    I don’t know; it’s mildly comforting that when an administration official tries to act religious, he doesn’t know enough about it to get it right.

    Of course, wingnuts also misquote the bible.

  • had3

    The Lord & Taylor dresses those who dress themselves.

  • Abby Normal

    The Bible supports nothing at all.

    Or anything at all. Same difference I suppose.

    The quote comes from one of Aesop’s fables which, as far as I’m concerned, is a preferable source of guidance to the one Carney attempted to tie it anyway.

  • What amusing (or annoying, depending) is that the Bible is chock-full of hatin’ on the rich and lauding the poor. And some schmuck goes and invents a fake Bible quote to basically invert one of its central messages.

  • carolw

    I don’t know about “the bible supports nothing at all.” If you have a wobbly chest of drawers, a bible would support a corner pretty well, I think.

  • Fred Mounts

    There’s a cut scene in Assassins Creed that has the same mistake featured. One guy mentions that the bible says “the lord helps…” and the other guy points out that it in fact comes from Aesop’s Fables.

  • Mr Ed

    Blessed are the cheese makers

  • RustD

    This phrase means there is no god, so do it yourself. I am always amazed that anyone believes this is a pro religious statement.

  • RustD

    So there’s this huge flood one day, and an entire town looks like it’s going to be swallowed up by the waters. And the Police and Rescue Agencies are running all over the place trying to get people to safety.

    So they send the rescue boat over to this house where a guy’s sitting on the roof with the water lapping around his ankles and they say “Come on, quickly, there isn’t much time”

    To which he says “Nah, it’s ok, God will Provide”

    So about an hour later they’re zooming past in the boat again and they notice the guy’s still there, only the water’s up to his waist, almost at the top of the roof.. “Quick” they say, get in the boat, it’s going to get worst before it gets better.

    “Nah, don’t worry – God will Provide”

    An hour after that a rescue helicopter flies over the area and notices the guy, who must be standing on the peak of the roof now, with only his head and shoulders out of the water. “GRAB THE ROPE!” they cry “IT’S YOUR ONLY HOPE!”

    “Don’t worry” he replies calmly “God will provide.”

    So he gets drowned of course.

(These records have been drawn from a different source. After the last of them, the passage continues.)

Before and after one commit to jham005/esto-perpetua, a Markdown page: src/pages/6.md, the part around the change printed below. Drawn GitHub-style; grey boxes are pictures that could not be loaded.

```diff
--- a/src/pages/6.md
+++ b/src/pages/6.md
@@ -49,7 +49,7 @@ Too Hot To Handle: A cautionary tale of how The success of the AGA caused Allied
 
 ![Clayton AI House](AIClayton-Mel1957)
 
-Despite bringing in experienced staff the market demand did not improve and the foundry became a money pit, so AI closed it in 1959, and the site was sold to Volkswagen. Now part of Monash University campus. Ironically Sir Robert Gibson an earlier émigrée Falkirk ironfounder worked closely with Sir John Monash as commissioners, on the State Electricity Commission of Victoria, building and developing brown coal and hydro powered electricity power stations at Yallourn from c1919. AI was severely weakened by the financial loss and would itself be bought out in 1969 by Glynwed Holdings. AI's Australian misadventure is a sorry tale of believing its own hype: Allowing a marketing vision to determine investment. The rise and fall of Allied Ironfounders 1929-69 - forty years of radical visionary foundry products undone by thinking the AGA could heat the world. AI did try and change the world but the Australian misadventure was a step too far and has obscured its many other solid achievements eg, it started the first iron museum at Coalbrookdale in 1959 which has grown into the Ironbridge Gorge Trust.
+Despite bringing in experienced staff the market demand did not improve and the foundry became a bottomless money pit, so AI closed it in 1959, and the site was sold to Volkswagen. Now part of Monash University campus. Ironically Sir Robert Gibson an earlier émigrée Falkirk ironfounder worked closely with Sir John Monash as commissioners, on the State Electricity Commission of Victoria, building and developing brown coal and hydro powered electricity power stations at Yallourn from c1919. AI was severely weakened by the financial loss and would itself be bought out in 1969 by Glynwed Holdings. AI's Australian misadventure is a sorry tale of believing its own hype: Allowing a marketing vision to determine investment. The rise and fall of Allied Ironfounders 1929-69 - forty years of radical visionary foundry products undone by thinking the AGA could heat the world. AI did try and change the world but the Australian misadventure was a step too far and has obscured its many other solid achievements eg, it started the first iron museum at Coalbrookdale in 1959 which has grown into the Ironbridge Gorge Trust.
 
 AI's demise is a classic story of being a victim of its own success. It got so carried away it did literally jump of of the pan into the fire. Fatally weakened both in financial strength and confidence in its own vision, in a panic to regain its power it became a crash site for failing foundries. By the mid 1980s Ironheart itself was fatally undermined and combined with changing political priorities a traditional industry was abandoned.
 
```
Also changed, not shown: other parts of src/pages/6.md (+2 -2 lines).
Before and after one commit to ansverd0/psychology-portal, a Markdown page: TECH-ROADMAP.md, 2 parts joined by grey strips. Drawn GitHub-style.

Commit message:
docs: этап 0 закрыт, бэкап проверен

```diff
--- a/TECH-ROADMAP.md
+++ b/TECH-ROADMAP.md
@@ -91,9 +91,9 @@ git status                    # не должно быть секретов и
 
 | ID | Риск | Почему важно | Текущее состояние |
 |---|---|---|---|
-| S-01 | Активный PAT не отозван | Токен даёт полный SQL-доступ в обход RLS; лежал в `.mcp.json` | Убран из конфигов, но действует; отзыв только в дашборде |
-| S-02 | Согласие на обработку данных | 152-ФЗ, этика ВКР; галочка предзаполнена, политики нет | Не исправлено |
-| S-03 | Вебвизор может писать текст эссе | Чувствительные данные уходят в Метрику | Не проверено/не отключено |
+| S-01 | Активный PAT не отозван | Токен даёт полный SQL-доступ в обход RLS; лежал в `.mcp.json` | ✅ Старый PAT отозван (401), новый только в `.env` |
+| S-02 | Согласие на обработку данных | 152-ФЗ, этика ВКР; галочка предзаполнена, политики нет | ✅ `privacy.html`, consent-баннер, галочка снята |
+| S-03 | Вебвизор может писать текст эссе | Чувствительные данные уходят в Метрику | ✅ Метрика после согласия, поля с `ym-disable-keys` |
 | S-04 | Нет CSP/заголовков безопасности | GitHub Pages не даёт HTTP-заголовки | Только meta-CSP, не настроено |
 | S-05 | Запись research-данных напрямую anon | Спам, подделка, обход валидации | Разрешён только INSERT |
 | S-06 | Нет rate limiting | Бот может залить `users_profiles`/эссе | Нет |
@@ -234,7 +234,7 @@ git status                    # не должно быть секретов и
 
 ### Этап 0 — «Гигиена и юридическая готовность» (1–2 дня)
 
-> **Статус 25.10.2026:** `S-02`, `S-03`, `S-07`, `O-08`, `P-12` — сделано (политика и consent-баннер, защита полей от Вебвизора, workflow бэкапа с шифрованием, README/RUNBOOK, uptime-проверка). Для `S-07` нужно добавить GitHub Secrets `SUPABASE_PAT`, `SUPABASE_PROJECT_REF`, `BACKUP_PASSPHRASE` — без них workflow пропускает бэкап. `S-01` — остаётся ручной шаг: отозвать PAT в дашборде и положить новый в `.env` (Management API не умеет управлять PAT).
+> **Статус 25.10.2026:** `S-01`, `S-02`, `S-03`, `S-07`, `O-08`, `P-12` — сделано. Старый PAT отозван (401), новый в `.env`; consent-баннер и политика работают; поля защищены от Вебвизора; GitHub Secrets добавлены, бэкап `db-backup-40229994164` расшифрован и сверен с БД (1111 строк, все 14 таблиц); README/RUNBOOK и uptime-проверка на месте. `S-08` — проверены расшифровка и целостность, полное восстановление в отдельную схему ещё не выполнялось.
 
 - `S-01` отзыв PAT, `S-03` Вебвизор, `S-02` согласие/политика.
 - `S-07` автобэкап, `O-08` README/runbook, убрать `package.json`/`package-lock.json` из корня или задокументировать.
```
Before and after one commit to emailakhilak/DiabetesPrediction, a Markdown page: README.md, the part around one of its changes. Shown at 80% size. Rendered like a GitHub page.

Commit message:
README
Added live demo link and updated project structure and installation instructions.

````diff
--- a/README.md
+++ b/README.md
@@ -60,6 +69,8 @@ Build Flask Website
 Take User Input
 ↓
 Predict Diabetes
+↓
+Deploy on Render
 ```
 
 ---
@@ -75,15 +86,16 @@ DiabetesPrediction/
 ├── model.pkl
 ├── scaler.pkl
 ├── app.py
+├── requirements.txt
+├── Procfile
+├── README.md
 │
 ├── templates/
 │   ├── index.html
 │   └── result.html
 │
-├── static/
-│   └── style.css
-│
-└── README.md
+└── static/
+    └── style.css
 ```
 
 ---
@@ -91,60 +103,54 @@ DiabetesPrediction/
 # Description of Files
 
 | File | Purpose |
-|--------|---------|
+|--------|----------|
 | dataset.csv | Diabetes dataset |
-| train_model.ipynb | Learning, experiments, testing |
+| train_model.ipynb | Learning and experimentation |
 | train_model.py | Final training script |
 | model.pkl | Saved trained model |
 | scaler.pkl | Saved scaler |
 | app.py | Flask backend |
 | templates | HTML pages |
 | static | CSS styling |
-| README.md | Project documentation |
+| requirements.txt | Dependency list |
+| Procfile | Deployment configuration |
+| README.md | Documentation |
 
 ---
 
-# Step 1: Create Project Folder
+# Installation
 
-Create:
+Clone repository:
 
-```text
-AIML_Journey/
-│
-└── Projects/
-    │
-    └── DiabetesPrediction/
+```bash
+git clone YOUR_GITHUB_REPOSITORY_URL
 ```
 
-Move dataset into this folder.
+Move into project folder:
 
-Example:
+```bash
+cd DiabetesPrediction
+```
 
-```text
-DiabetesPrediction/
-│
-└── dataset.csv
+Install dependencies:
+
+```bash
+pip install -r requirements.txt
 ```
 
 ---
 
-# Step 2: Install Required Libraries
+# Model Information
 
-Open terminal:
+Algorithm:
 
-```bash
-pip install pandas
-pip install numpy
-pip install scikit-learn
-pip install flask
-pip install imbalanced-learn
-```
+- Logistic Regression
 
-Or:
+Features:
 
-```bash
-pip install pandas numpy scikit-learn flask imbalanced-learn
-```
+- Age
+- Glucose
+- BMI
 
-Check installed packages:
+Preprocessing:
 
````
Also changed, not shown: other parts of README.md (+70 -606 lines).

And he goes to heaven, and is a little ticked off with god for drowing him like that, and expresses his concern saying “I had FAITH, I BELIEVED in you – and still you didn’t help me”

    “HELP YOU?!” God replies “What MORE did you want – I sent you two boats and a helicopter!”


  • Chris from Europe

    What was the punishment at Pharyngula for that joke again?

  • Uncle Glenny

    Never mind the source, I always thought the phrase was something like

    (1) an excuse to not give anyone any help at all

    (2) an excuse to break into the (ice cream; snacks; whatever) mommy bought and hid

    (a) justification for an obese feline to jump into the kitchen trash can to pig out

  • Sastra

    Evidently this phrase was on some sort of public-knowledge-on-the-Bible survey which went around several years ago, and the fact that it was commonly misidentified as scriptural provoked an angry essay from what was probably a fundamentalist preacher. He argued that “the Lord helps those who help themselves” was humanism — and the exact opposite of the “true” message of the Bible.

    According to his (and God’s) interpretation, the purpose of life on earth was for Man to realize that he can’t do anything on his own. We are worthless, weak, and in need of humility. Self-confidence and self-reliance were arrogant — like a two-year-old telling Daddy he can fix the family car. No he can’t — and the sooner he realizes this the better. Pain, suffering, and failure were necessary and inevitable for humanity to recognize that they needed to give everything over to God. Only God can solve problems. Sit back and wait for a miracle. Accept his authority. And so forth.

    He backed it up with plenty of actual quotes from the Bible, of course, so it seems to me to be a reasonable interpretation. Reasonable, that is, from the standpoint of trying to figure out what the authors intended.

    (I think the penalty on Pharyngula for telling that hoary old flood joke was death. But I might misremember.)